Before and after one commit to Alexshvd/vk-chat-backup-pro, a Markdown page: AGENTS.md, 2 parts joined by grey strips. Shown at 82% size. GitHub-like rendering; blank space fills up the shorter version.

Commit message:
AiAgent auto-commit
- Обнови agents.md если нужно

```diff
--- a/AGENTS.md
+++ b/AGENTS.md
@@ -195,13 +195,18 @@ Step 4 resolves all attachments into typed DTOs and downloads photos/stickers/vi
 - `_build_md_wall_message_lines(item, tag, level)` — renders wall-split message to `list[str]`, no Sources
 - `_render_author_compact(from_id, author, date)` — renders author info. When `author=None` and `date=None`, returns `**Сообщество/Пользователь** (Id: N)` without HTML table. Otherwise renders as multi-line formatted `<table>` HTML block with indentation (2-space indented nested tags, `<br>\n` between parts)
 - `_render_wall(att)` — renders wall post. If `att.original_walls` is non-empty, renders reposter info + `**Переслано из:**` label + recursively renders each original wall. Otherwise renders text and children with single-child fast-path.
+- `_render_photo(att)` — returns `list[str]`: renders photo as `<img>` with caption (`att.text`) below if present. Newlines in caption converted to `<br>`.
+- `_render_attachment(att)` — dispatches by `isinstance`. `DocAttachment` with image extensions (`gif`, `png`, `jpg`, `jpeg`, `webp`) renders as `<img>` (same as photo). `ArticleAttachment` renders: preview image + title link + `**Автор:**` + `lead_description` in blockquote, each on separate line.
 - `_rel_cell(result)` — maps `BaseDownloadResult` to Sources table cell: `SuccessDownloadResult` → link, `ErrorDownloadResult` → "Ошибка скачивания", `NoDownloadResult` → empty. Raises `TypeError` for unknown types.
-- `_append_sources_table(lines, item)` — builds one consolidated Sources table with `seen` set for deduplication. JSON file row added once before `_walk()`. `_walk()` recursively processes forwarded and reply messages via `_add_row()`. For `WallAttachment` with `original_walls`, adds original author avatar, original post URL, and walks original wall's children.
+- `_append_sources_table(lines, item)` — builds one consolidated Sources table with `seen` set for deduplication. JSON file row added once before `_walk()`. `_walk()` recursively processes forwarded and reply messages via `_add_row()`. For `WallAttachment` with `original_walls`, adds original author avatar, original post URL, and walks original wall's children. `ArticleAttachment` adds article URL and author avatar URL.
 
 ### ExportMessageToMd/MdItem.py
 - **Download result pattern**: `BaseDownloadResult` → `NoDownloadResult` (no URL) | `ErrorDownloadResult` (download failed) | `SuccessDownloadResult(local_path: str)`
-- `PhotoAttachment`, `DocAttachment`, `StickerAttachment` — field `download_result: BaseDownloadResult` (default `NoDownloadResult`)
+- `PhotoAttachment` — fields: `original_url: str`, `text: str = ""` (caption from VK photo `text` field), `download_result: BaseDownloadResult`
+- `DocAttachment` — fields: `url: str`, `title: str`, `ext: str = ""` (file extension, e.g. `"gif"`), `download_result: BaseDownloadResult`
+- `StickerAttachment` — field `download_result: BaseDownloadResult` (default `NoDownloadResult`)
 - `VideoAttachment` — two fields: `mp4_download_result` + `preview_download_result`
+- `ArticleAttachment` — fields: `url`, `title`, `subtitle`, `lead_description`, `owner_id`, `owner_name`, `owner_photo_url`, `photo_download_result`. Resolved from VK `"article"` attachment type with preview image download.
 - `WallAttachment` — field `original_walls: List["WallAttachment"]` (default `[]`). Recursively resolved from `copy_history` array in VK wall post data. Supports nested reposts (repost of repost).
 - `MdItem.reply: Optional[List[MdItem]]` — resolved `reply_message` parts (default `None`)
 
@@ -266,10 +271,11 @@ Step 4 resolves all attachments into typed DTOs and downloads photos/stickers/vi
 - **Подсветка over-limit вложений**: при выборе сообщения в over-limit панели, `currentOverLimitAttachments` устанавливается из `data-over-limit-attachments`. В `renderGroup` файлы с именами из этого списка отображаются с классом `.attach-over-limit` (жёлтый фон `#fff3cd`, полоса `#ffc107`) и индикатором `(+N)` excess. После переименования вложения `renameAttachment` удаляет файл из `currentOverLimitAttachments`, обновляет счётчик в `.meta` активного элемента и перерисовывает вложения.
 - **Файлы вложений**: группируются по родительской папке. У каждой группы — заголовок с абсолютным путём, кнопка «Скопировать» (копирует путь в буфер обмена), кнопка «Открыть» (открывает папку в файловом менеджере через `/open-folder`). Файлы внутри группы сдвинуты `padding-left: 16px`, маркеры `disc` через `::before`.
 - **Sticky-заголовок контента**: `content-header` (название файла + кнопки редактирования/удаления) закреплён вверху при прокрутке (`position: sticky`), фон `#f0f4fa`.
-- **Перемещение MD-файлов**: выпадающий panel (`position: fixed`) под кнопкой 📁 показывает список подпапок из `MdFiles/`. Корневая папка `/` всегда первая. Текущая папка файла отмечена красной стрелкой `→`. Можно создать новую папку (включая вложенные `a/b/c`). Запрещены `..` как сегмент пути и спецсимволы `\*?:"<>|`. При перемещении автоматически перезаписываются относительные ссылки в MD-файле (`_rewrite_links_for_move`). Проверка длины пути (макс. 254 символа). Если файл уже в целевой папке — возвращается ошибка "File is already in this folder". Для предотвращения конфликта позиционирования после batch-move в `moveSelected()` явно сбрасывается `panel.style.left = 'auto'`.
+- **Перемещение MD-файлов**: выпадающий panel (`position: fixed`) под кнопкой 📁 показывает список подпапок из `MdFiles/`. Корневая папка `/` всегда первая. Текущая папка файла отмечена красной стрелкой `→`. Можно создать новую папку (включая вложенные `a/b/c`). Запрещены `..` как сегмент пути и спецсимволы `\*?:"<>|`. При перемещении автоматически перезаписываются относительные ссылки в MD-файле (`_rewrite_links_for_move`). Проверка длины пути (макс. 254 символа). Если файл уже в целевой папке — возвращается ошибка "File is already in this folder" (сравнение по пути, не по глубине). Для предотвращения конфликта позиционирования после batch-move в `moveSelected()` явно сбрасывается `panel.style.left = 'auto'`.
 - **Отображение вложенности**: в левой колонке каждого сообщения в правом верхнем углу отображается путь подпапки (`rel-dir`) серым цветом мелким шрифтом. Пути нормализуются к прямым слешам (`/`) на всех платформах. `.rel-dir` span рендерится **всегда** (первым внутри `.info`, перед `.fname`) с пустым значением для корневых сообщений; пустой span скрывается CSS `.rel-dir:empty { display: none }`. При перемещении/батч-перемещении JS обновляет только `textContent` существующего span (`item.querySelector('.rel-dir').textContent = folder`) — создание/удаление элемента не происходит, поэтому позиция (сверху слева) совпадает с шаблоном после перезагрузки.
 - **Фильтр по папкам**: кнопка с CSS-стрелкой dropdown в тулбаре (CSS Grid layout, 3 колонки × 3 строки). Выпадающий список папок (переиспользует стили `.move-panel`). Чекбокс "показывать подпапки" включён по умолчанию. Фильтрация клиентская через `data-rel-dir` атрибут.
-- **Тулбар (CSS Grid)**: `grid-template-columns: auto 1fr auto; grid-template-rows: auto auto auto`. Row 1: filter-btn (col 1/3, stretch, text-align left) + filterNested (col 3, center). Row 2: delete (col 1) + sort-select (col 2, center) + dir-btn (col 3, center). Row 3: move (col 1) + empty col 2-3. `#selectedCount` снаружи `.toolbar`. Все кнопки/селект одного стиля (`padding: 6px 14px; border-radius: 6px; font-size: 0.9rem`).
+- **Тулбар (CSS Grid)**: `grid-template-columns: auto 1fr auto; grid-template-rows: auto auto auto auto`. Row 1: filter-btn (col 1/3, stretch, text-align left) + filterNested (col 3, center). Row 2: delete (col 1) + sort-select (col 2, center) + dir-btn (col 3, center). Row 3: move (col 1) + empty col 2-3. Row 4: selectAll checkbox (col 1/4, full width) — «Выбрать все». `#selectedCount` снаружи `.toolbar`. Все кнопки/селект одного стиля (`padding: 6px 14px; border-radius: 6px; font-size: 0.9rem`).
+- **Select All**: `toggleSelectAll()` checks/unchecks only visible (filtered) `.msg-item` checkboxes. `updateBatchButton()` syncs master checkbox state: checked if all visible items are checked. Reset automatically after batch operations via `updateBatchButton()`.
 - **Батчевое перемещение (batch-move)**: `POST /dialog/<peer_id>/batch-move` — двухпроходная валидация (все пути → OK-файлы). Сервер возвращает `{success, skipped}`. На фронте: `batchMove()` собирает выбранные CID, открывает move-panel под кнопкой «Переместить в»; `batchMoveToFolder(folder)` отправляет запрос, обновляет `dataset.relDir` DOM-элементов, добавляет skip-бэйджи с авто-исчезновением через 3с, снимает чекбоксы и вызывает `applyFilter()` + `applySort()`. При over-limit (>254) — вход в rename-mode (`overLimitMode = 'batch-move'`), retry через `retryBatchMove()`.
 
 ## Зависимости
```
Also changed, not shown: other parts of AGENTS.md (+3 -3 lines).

= Activity =
Scan the records for the string "parts" and show every line that contains it.

= Finished exercise =
Before and after one commit to Alexshvd/vk-chat-backup-pro, a Markdown page: AGENTS.md, 2 parts joined by grey strips. Shown at 82% size. GitHub-like rendering; blank space fills up the shorter version.
 - `_render_author_compact(from_id, author, date)` — renders author info. When `author=None` and `date=None`, returns `**Сообщество/Пользователь** (Id: N)` without HTML table. Otherwise renders as multi-line formatted `<table>` HTML block with indentation (2-space indented nested tags, `<br>\n` between parts)
 - `MdItem.reply: Optional[List[MdItem]]` — resolved `reply_message` parts (default `None`)
Also changed, not shown: other parts of AGENTS.md (+3 -3 lines).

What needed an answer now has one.